The study both understates the deficits in Social Security and Medicare and overstates the revenue losses from the Bush tax cuts. But when Krugman suggests that the lost revenue ought to be used to “top up” Social Security, he introduces one of the biggest lies of all when it comes to Social Security.

Krugman completely overlooks the fact that Social Security right now — at its current level of tax inputs and benefit outputs — already dictates a near-zero annual rate of return for the millions of younger workers now entering the system. If a Wall Street firm was marketing an investment this bad, making the kinds of claims that the Social Security system makes to describe how wonderful it is, Eliot Spitzer would be all over them.

When Krugman suggests “topping up,” he really means throwing more tax dollars at Social Security. In the end it doesn’t matter whether those tax dollars are obtained by raising the payroll tax or by not implementing the Bush tax cuts. The result will always be the same: More money will get stuffed into the front end of the Social Security pipeline, but the same trickle will still come out the other end. That will take today’s near-zero rate of return and drive it all the way into the negative zone.

For Krugman to cite this study as authoritative is an example of the garbage-in-garbage-out principle as applied to punditry. A third party source comes up with a subjective “conclusion,” the pundit subjectively chooses to cite it, and — presto! — two subjective things are suddenly turned into one seemingly objective thing.

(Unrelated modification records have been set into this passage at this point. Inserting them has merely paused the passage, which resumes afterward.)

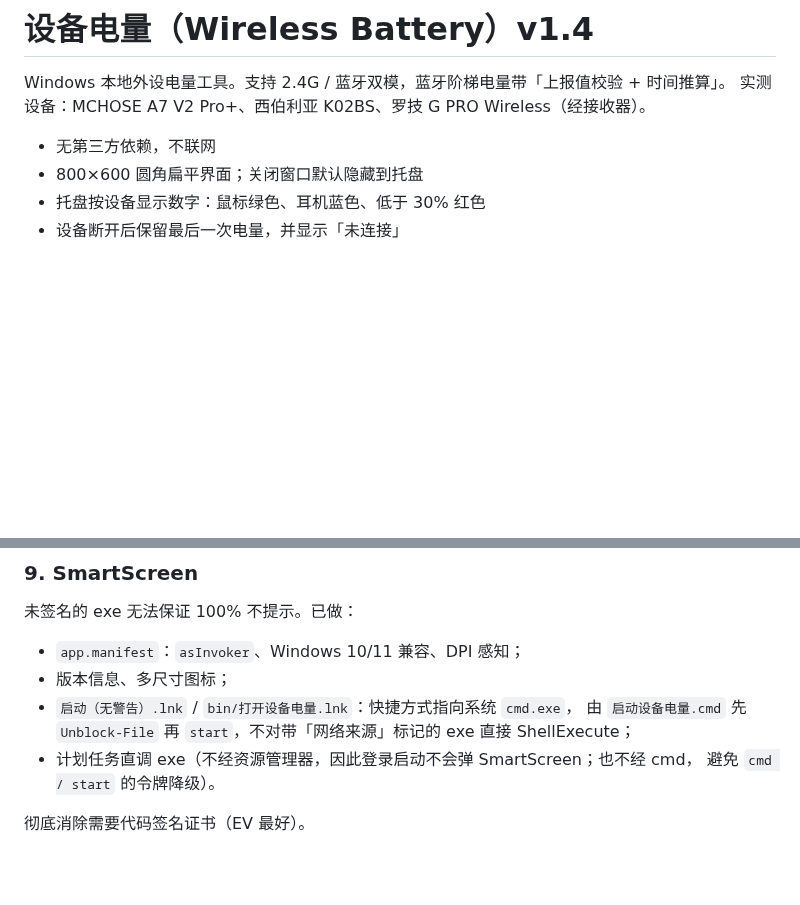
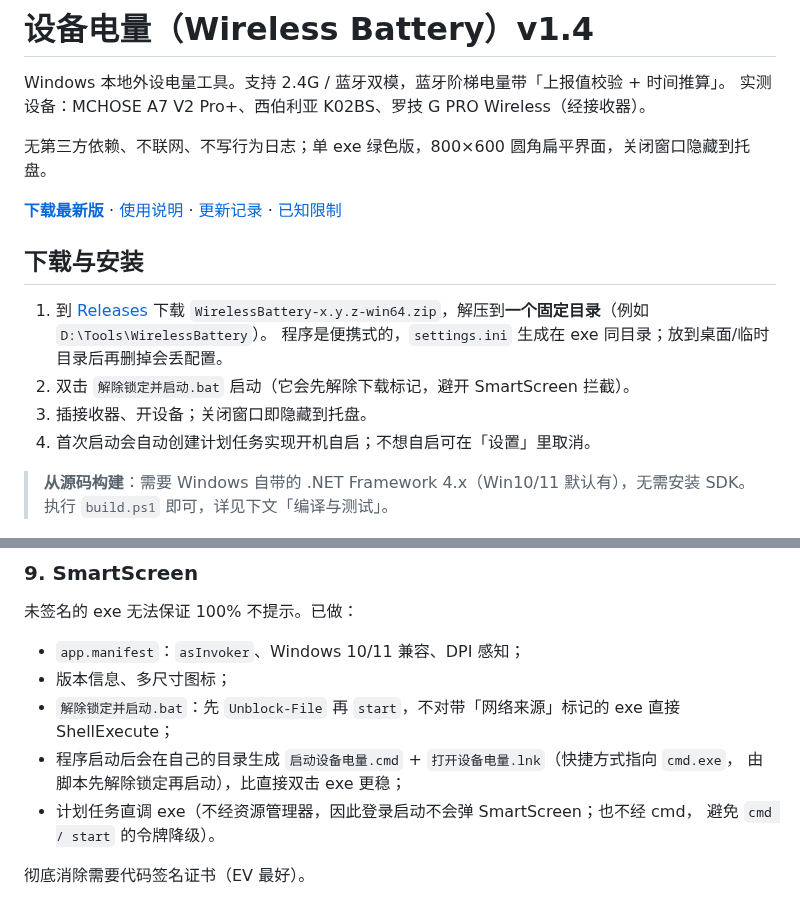
Before and after one commit to xianzhige99/WirelessBattery, a Markdown page: README.md, 2 parts joined by grey strips. Rendered like a GitHub page; blank space fills up the shorter version.

```diff
--- a/README.md
+++ b/README.md
@@ -3,10 +3,22 @@
 Windows 本地外设电量工具。支持 2.4G / 蓝牙双模，蓝牙阶梯电量带「上报值校验 + 时间推算」。
 实测设备：MCHOSE A7 V2 Pro+、西伯利亚 K02BS、罗技 G PRO Wireless（经接收器）。
 
-- 无第三方依赖，不联网
-- 800×600 圆角扁平界面；关闭窗口默认隐藏到托盘
-- 托盘按设备显示数字：鼠标绿色、耳机蓝色、低于 30% 红色
-- 设备断开后保留最后一次电量，并显示「未连接」
+无第三方依赖、不联网、不写行为日志；单 exe 绿色版，800×600 圆角扁平界面，关闭窗口隐藏到托盘。
+
+**[下载最新版](https://github.com/xianzhige99/WirelessBattery/releases/latest)** ·
+[使用说明](使用说明.txt) · [更新记录](CHANGELOG.md) · [已知限制](#已知限制)
+
+## 下载与安装
+
+1. 到 [Releases](https://github.com/xianzhige99/WirelessBattery/releases/latest) 下载
+   `WirelessBattery-x.y.z-win64.zip`，解压到**一个固定目录**（例如 `D:\Tools\WirelessBattery`）。
+   程序是便携式的，`settings.ini` 生成在 exe 同目录；放到桌面/临时目录后再删掉会丢配置。
+2. 双击 `解除锁定并启动.bat` 启动（它会先解除下载标记，避开 SmartScreen 拦截）。
+3. 插接收器、开设备；关闭窗口即隐藏到托盘。
+4. 首次启动会自动创建计划任务实现开机自启；不想自启可在「设置」里取消。
+
+> **从源码构建**：需要 Windows 自带的 .NET Framework 4.x（Win10/11 默认有），无需安装 SDK。
+> 执行 `build.ps1` 即可，详见下文「编译与测试」。
 
 ![界面](docs/screenshot.png)
 
@@ -121,8 +133,9 @@ UIPI 会阻止 Medium 程序注册 `Shell_NotifyIcon`。任选一种处理：
 
 - `app.manifest`：`asInvoker`、Windows 10/11 兼容、DPI 感知；
 - 版本信息、多尺寸图标；
-- `启动（无警告）.lnk` / `bin/打开设备电量.lnk`：快捷方式指向系统 `cmd.exe`，
-  由 `启动设备电量.cmd` 先 `Unblock-File` 再 `start`，不对带「网络来源」标记的 exe 直接 ShellExecute；
+- `解除锁定并启动.bat`：先 `Unblock-File` 再 `start`，不对带「网络来源」标记的 exe 直接 ShellExecute；
+- 程序启动后会在自己的目录生成 `启动设备电量.cmd` + `打开设备电量.lnk`（快捷方式指向 `cmd.exe`，
+  由脚本先解除锁定再启动），比直接双击 exe 更稳；
 - 计划任务直调 exe（不经资源管理器，因此登录启动不会弹 SmartScreen；也不经 cmd，
   避免 `cmd / start` 的令牌降级）。
 
```
Also changed, not shown: other parts of README.md (+40 -17 lines), docs/04-发布到GitHub.md (added, +202 -0 lines), docs/estimate-settings.png (added), docs/settings.png, 7 other files.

But having one guy write it and another guy cite it doesn’t make it objective. And it certainly doesn’t make it the truth.